Web document revisions

────────────────────────────────────────

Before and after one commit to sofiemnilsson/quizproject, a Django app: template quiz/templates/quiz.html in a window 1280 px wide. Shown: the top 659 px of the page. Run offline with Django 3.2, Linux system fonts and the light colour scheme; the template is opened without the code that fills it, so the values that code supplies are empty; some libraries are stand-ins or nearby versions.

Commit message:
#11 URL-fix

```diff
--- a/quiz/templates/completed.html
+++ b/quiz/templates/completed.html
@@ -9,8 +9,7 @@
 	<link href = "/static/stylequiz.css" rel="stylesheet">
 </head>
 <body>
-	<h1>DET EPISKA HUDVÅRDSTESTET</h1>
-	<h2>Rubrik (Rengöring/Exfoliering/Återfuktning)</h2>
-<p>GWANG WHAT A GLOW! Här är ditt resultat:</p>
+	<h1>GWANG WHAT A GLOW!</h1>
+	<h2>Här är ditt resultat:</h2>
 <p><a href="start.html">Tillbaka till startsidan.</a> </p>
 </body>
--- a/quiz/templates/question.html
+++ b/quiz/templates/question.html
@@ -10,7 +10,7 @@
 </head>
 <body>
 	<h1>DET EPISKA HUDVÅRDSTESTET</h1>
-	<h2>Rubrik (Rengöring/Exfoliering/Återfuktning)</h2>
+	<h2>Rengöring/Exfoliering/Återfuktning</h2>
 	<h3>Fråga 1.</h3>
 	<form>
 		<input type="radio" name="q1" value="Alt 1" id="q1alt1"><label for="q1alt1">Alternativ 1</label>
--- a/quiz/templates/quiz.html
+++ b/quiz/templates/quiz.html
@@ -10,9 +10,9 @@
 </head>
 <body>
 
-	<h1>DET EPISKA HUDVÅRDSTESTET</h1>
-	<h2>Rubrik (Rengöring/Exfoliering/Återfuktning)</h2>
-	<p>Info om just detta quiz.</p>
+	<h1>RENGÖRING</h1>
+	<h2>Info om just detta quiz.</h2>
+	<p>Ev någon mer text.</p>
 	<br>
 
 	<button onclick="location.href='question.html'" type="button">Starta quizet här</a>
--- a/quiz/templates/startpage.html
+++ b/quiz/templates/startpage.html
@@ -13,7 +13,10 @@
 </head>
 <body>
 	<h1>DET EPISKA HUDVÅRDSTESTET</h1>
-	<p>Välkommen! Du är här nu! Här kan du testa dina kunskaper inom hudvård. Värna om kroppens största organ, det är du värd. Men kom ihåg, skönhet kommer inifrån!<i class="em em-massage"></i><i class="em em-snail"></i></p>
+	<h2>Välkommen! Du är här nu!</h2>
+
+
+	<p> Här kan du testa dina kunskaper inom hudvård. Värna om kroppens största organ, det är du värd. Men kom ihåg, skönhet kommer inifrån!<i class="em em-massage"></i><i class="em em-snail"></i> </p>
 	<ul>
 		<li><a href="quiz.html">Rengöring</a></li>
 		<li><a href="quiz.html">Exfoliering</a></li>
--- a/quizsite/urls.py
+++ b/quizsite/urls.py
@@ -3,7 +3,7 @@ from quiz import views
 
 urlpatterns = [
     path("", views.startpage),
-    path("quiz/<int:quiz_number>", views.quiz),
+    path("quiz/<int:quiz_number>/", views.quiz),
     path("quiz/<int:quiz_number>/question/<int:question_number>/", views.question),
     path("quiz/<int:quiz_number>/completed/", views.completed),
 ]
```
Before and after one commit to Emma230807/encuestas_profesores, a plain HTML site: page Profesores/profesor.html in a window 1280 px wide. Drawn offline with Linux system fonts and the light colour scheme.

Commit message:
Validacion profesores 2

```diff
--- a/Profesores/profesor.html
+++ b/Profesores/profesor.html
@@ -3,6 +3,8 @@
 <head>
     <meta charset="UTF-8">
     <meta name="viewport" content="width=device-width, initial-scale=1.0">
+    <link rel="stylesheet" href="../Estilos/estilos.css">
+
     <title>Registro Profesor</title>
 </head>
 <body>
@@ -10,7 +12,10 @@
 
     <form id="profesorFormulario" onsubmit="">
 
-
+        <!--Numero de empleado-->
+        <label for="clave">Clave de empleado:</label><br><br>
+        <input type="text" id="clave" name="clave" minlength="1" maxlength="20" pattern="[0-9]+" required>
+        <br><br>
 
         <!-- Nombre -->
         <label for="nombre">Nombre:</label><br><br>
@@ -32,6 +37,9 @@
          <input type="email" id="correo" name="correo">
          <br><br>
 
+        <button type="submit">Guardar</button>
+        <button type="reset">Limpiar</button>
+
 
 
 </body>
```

────────────────────────────────────────

### What you have to do
Which of the lines above include the word "templates"? Copy each of them.

### Response area
Before and after one commit to sofiemnilsson/quizproject, a Django app: template quiz/templates/quiz.html in a window 1280 px wide. Shown: the top 659 px of the page. Run offline with Django 3.2, Linux system fonts and the light colour scheme; the template is opened without the code that fills it, so the values that code supplies are empty; some libraries are stand-ins or nearby versions.
--- a/quiz/templates/completed.html
+++ b/quiz/templates/completed.html
--- a/quiz/templates/question.html
+++ b/quiz/templates/question.html
--- a/quiz/templates/quiz.html
+++ b/quiz/templates/quiz.html
--- a/quiz/templates/startpage.html
+++ b/quiz/templates/startpage.html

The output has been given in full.